  5. Disturbance and degradation
  6. Pollution
  7. Intensive agriculture and forestry.

Question 6.
How is biodiversity important for ecosystem functioning?
Solution:
An ecosystem with high species diversity is much more stable than an ecosystem with low species diversity. Also, high biodiversity makes the ecosystem more stable in productivity and more resistant to disturbances such as alien species invasions and floods.

If an ecosystem is rich in biodiversity, then the ecological balance would not get affected. Various trophic levels are connected through food chains. If anyone organism or all organisms of any one trophic level is illed, then it will disrupt the entire food chain. For example, in a food chain, if all plants are killed, then all deer will die due to the lack of food.

If all deer are dead, soon the tigers will also die. Therefore, it can be concluded that if an ecosystem is rich in species, then there will be other food alternatives at each trophic level which would not allow any organism to die due to the absence of their food resource. Hence, biodiversity plays an important role in maintaining the health and ecological balance of an ecosystem.

Question 7.
What are sacred groves? What is their role in conservation?

Solution:
Sacred groves are forest patches around places of work. These are held in high esteem by tribal communities/state or central government. Tribals do not allow to cut even a single branch of trees in these sacred groves. Preserved over the course of many generations, sacred groves represent native vegetation in a natural or near-natural state & thus is rich in biodiversity & harbour many rare species of plants & animals. This is the reason why many endemic species flourish in these regions.

Question 8.
Among the ecosystem services are control of floods and soil erosion. How is this achieved by the biotic components of the ecosystem?
Solution:

  • Control of soil erosion: Plant roots hold the soil particles tightly and do not allow the topsoil to be drifted away by winds or moving water. Plants increase the porosity and fertility of the soil.
  • Control of floods: It is carried out by retaining water and preventing runoff rainwater. Litter and humus of plants function as sponges thus, retaining the water which percolates down and gets stored as underground water.

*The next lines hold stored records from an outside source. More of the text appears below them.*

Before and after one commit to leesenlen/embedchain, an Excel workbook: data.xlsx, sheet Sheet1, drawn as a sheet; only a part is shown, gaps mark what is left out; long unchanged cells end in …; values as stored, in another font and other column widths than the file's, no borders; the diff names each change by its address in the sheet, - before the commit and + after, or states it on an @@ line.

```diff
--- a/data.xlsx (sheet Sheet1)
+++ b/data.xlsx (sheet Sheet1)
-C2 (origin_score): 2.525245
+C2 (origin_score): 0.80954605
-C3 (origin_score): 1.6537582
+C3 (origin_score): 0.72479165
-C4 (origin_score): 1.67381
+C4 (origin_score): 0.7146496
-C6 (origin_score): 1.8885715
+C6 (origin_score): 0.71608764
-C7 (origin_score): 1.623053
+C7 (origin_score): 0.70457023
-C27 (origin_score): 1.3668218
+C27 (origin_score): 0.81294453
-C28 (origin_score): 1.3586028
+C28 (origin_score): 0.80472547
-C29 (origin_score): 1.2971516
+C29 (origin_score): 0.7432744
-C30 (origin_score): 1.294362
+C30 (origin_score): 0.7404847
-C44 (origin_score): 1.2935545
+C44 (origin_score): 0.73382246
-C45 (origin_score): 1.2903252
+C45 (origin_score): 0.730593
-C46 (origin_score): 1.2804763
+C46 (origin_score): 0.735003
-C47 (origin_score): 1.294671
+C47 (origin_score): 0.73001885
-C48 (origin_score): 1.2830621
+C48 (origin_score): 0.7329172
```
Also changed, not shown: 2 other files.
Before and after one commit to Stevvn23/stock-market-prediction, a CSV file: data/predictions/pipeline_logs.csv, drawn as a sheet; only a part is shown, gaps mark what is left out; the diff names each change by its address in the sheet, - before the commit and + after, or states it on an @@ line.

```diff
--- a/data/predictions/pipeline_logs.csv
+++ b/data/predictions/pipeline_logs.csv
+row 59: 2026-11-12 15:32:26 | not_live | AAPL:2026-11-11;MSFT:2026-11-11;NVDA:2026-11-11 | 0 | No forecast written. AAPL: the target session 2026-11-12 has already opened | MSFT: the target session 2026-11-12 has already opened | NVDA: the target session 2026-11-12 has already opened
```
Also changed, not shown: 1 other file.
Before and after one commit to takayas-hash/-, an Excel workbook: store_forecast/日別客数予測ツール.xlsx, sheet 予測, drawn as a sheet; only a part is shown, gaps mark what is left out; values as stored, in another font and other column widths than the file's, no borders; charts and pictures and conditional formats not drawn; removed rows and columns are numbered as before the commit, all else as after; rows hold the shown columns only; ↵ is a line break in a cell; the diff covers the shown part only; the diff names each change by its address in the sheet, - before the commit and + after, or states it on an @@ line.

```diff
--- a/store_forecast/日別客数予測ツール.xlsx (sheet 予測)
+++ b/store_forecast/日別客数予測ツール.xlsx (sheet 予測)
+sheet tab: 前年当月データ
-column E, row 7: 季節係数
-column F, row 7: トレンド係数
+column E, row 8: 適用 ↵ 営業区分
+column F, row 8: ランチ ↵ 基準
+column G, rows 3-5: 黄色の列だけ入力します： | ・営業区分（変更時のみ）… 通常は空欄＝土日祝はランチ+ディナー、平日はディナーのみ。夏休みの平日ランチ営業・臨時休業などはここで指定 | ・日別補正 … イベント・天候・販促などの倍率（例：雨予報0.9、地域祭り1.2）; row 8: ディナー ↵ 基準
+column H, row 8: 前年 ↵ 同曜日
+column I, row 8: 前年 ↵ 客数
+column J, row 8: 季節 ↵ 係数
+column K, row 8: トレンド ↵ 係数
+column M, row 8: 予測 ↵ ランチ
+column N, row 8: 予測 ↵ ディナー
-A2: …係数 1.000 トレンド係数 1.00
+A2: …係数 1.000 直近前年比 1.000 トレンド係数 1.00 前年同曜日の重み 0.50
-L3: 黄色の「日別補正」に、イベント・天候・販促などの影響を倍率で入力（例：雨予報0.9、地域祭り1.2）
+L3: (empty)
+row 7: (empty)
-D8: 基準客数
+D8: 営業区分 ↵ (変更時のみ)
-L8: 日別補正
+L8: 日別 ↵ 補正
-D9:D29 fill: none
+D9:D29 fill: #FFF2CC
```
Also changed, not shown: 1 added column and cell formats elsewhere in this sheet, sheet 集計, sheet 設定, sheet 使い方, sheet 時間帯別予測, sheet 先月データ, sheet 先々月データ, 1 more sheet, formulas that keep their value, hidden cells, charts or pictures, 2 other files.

Hence, the flood is controlled.

Question 9.
The species diversity of plants (22 percent) is much less than that of animals (72 percent). What could be the explanations for how animals achieved greater diversification?
Solution:
Scientists recorded 22% of plant species diversity including algae, fungi, bryophytes, pteridophytes, gymnosperms, and angiosperms. But they recorded 72% of animal species (including insects, mollusks, fishes, mammals, birds etc.) diversity. Plants have the less adaptive capacity as compared to animals. Animals show locomotory movements and can move from one place to another to suit the environment and also in search of food. On the contrary, plants are fixed. Moreover, animals have well organised body structure with various organs to help adjust to the environment.

Question 10.
Can you think of a situation where we deliberately want to make a species extinct? How would you justify it?
Solution:
Yes, there are various kinds of parasites and disease-causing microbes that we deliberately want to eradicate from the earth. Since these micro-organisms are harmful to human beings, scientists are working hard to fight against them. Scientists have been able to eliminate the smallpox virus from the world through the use of vaccinations. This shows that humans deliberately want to make these species extinct. Several other eradication programmes such as polio and hepatitis B vaccinations are aimed to eliminate these disease-causing microbes.